Many Silicon Valley tech leaders continue to challenge the man they never wanted to see in the White House, labeling his ideas particularly last months travel ban as bad for the industry and their bottom line.
Meanwhile, for a few other tech companies, President Donald Trump is a goldmine.
As a wave of civic activism sweeps through the country, startups using technology to address issues of social justice, government accountability and health care have seen business boom since Trumps election.
A typical day before Trump was elected, we might have 5,000 or 10,000 unique users a day. Now we have roughly 100,000 to 200,000, said Bart Myers, founder and CEO of Countable, an app that connects people with their congressional representatives. Its a radical change. And its not slowing down.
Startups like Countable and CrowdJustice, a crowdfunding platform for social justice lawsuits, are harnessing both the outrage and jubilation Americans are experiencing in the wake of the election, by giving users a way to speak out on divisive issues. Others, like birth control delivery app Nurx and immigration aid app Arrived.us, cater to users fears of what might happen under a Trump presidency.
Countable, which launched in 2014 and has offices in San Francisco and Washington, D.C., offers an app-based rundown of pending federal bills and helps users call or send electronic messages to their congressional representatives.
Countable sent more than 1 million messages to Congress over the past month, Myers said, and the Apple App Store recently featured it on one of its Apps we love lists. Theres been so much buzz around the app that Countable had to buy extra server space to handle the demand.
San Francisco resident Alexis Braren said she downloaded Countable after the election.
I was just desperate to do anything literally anything, said Braren, who was upset by Trumps victory.
But the app cant work magic. Braren says shes used it to call U.S. Sen. Dianne Feinstein at least 10 times, and has never gotten through.
OpenGov, which sells software that helps local governments keep transparent financial records, also saw a Trump bump. The company is doing bigger deals signing on clients like the California Natural Resources Agency as more Americans express dissatisfaction with their elected officials, and local governments feel increasing pressure to be seen as open.
In addition to supercharging OpenGovs business, the new administration also sparked a surge in job applications and investor interest. CEO Zachary Bookman estimates the company now sees 20 percent more job applicants, many of whom feel newly inspired after the election to work toward government accountability.
Prospective employees and investors are kind of flocking to the business, Bookman said, and saying, I want to be a part of this. Im tired of photo sharing or mobile apps or mobile games. I want to do something important and meaningful.

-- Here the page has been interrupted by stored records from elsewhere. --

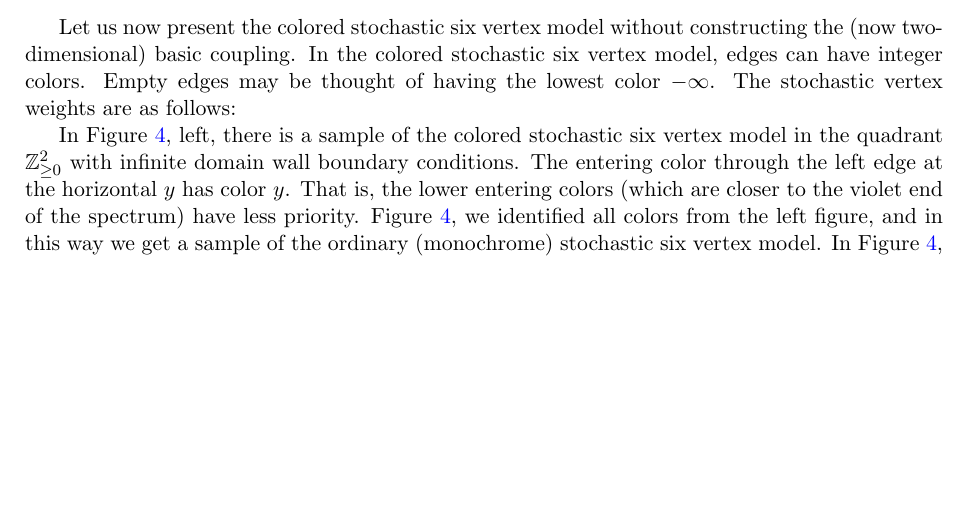
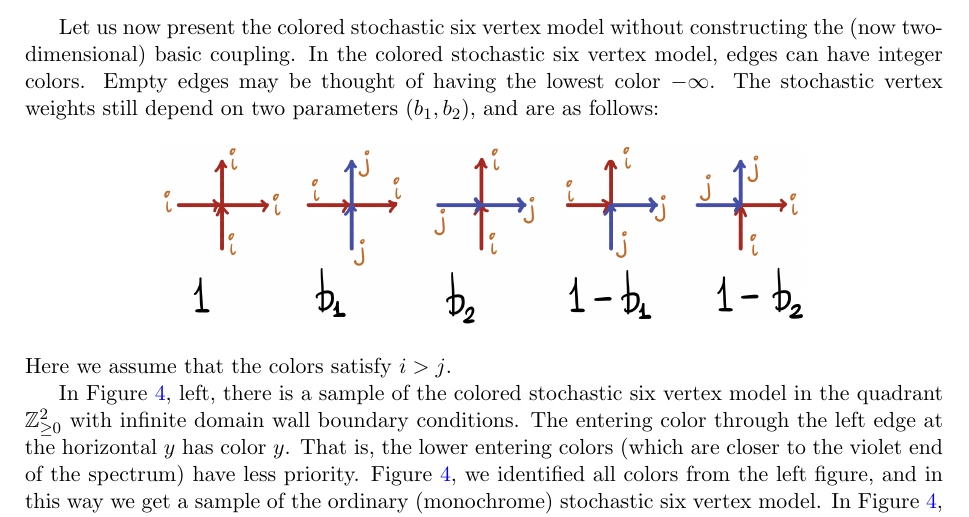
Before and after one commit to asaenz16/PANEM2023, a LaTeX document (Mini_Courses/Petrov/Petrov_PANEM2023_Lecture_notes.tex): part of page 14 of 19 before the commit and part of page 14 of 20 after it, cut so that both start at the same text, the shorter picture padded with empty space. Compiled offline with pdfLaTeX.

Commit message:
did c6sv weights

```diff
--- a/Mini_Courses/Petrov/Petrov_PANEM2023_Lecture_notes.tex
+++ b/Mini_Courses/Petrov/Petrov_PANEM2023_Lecture_notes.tex
@@ -937,9 +937,11 @@ basic coupling. In the colored stochastic six vertex model,
 edges can have integer colors.
 Empty edges may be thought of
 having the lowest color $-\infty$.
-The stochastic vertex weights are as follows:
-
-
+The stochastic vertex weights still depend on two parameters $(b_1,b_2)$, and are as follows:
+\begin{equation*}
+	\includegraphics[width=.7\textwidth]{./images/Colored_six_vertex.png}
+\end{equation*}
+Here we assume that the colors satisfy $i>j$.
 
 In \Cref{fig:CS6V},
 left, there is a sample of the colored stochastic
```
Also changed, not shown: Mini_Courses/Petrov/images/Colored_six_vertex.png (added).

Some startups have adjusted their business strategies to fully capitalize on the Trump presidency. CrowdJustice, a United Kingdom-based platform that lets users donate to public interest lawsuits, launched in the U.S. on Jan. 31 weeks ahead of schedule to take advantage of Trumps travel ban. The controversial ban, which temporarily blocked refugees and immigrants from seven predominantly Muslim countries from entering the U.S., remains suspended following a Feb. 9 order from the 9th Circuit Court of Appeals.
CrowdJustice kicked off its United States presence with a Virginia lawsuit filed against Trump by two Yemeni brothers who were briefly denied entry into the U.S. under the ban. The campaign raised $36,600 in five days more than twice its $15,000 goal.
San Francisco-based Nurx recently began marketing to women who are worried their birth control options will be limited under new Trump-era health care policies. The startup, which provides on-demand delivery of birth control pills without a doctors visit, has offered free pill packs with the promotional codes TinyHands and AlternativeFacts both jabs at the Trump administration.